[ACG54-P06] A long term evaluation of carbon balance in a managed urban forest in central Japan using a Forest Biogeochemical Model (BGC-ES)
Keywords:urban green spaces, deciduous broadleaf forest, removal of dead and damaged trees, soil carbon, biomass carbon, carbon sequestration

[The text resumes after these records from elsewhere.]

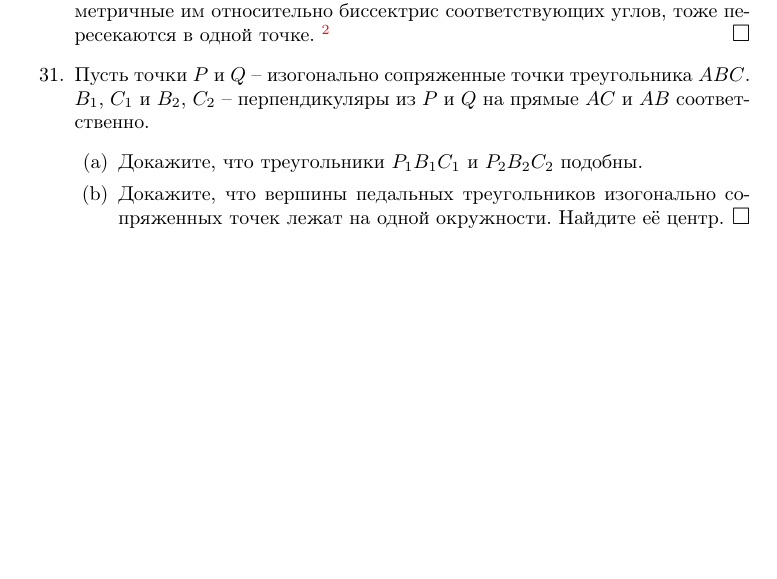
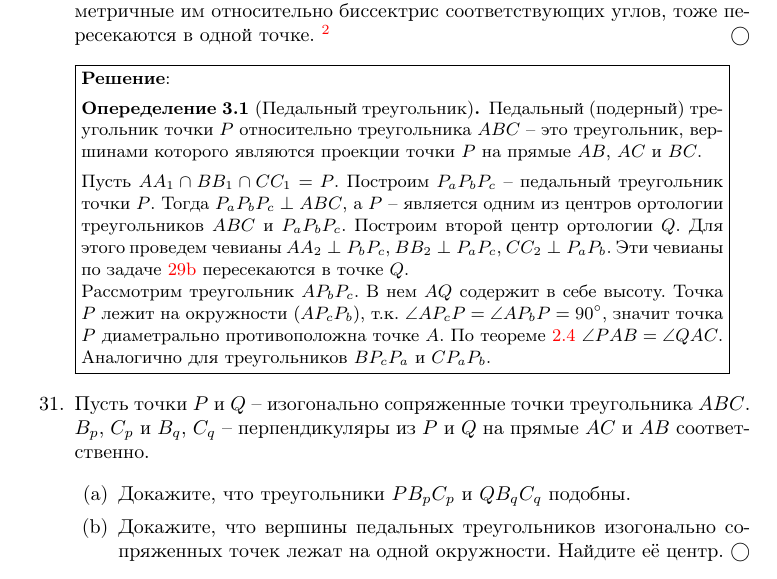
Before and after one commit to egorshuk/klsh-2024, a LaTeX paper (main.tex, which reads tasks/diagonals.tex): part of page 22 of 36, cut so that both start at the same text, the shorter picture padded with empty space. The pictures show the PDF file solution.pdf that the author committed with the source.

Commit message:
adding solution in diagonals

```diff
--- a/tasks/diagonals.tex
+++ b/tasks/diagonals.tex
@@ -77,8 +77,18 @@
 
     \item \task{Теорема об изогональном сопряжении}{Чевианы $AA_1$, $BB_1$, $CC_1$ треугольника $ABC$ пересекаются в одной точке. Докажите, что чевианы, симметричные им относительно биссектрис соответствующих углов, тоже пересекаются в одной точке. \setcounter{footnote}{1}\footnote{Рассмотрите педальный треугольник этой точки.}} \wishlisted
 
-    \item Пусть точки $P$ и $Q$ -- изогонально сопряженные точки треугольника $ABC$. $B_1$, $C_1$ и $B_2$, $C_2$ -- перпендикуляры из $P$ и $Q$ на прямые $AC$ и $AB$ соответственно. \begin{enumerate}
-        \item Докажите, что треугольники $P_1B_1C_1$ и $P_2B_2C_2$ подобны.
+        \solution{
+            \begin{definition}[Педальный треугольник]\label{def:pedal}
+                Педальный (подерный) треугольник точки $P$ относительно треугольника $ABC$ -- это треугольник, вершинами которого являются проекции точки $P$ на прямые $AB$, $AC$ и $BC$.
+            \end{definition}
+            Пусть \(AA_1 \cap BB_1 \cap CC_1 = P\). Построим $P_aP_bP_c$ -- педальный треугольник точки $P$. Тогда \(P_aP_bP_c \perp ABC\), а $P$ -- является одним из центров ортологии треугольников $ABC$ и $P_aP_bP_c$.
+            Построим второй центр ортологии $Q$. Для этого проведем чевианы $AA_2 \perp P_bP_c$, $BB_2 \perp P_aP_c$, $CC_2 \perp P_aP_b$. Эти чевианы по \cref{th:orthologyoftriagnles} пересекаются в точке $Q$.
+
+            Рассмотрим треугольник $AP_bP_c$. В нем $AQ$ содержит в себе высоту. Точка $P$ лежит на окружности $(AP_cP_b)$, т.к. \(\angle AP_cP = \angle AP_bP = 90^\circ\), значит точка $P$ диаметрально противоположна точке $A$. По \cref{th:OHisogonal} \(\angle PAB = \angle QAC\). Аналогично для треугольников $BP_cP_a$ и $CP_aP_b$.
+        }
+
+    \item Пусть точки $P$ и $Q$ -- изогонально сопряженные точки треугольника $ABC$. $B_p$, $C_p$ и $B_q$, $C_q$ -- перпендикуляры из $P$ и $Q$ на прямые $AC$ и $AB$ соответственно. \begin{enumerate}
+        \item Докажите, что треугольники $PB_pC_p$ и $QB_qC_q$ подобны.
         \item Докажите, что вершины педальных треугольников изогонально сопряженных точек лежат на одной окружности. Найдите её центр. \wishlisted
     \end{enumerate}
 
```
Also changed, not shown: solution.pdf, tasks/diagonals.tex (2 more changed lines).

Carbon sink function in urban forests has been attracted attention a mitigation strategy of global warming. Urban forests are usually managed (removing dead and damaged trees, and undergrowth) for preserving scenery and securing safety. Removing trees (thinning) in urban forests of Kanto region, central Japan, unlike the forestry thinning, the thinning is characterized by low intensity and high frequency. Here, we aimed to clarify the effects of these managements on the carbon balance of deciduous broadleaf vorest, and to clarify how we can reduce carbon emission from the urban forest management. We calculated the carbon balances under different management scenarios using a forest biogeochemical model (BGC-ES model) to elucidate effects of urban forest management on carbon sink function.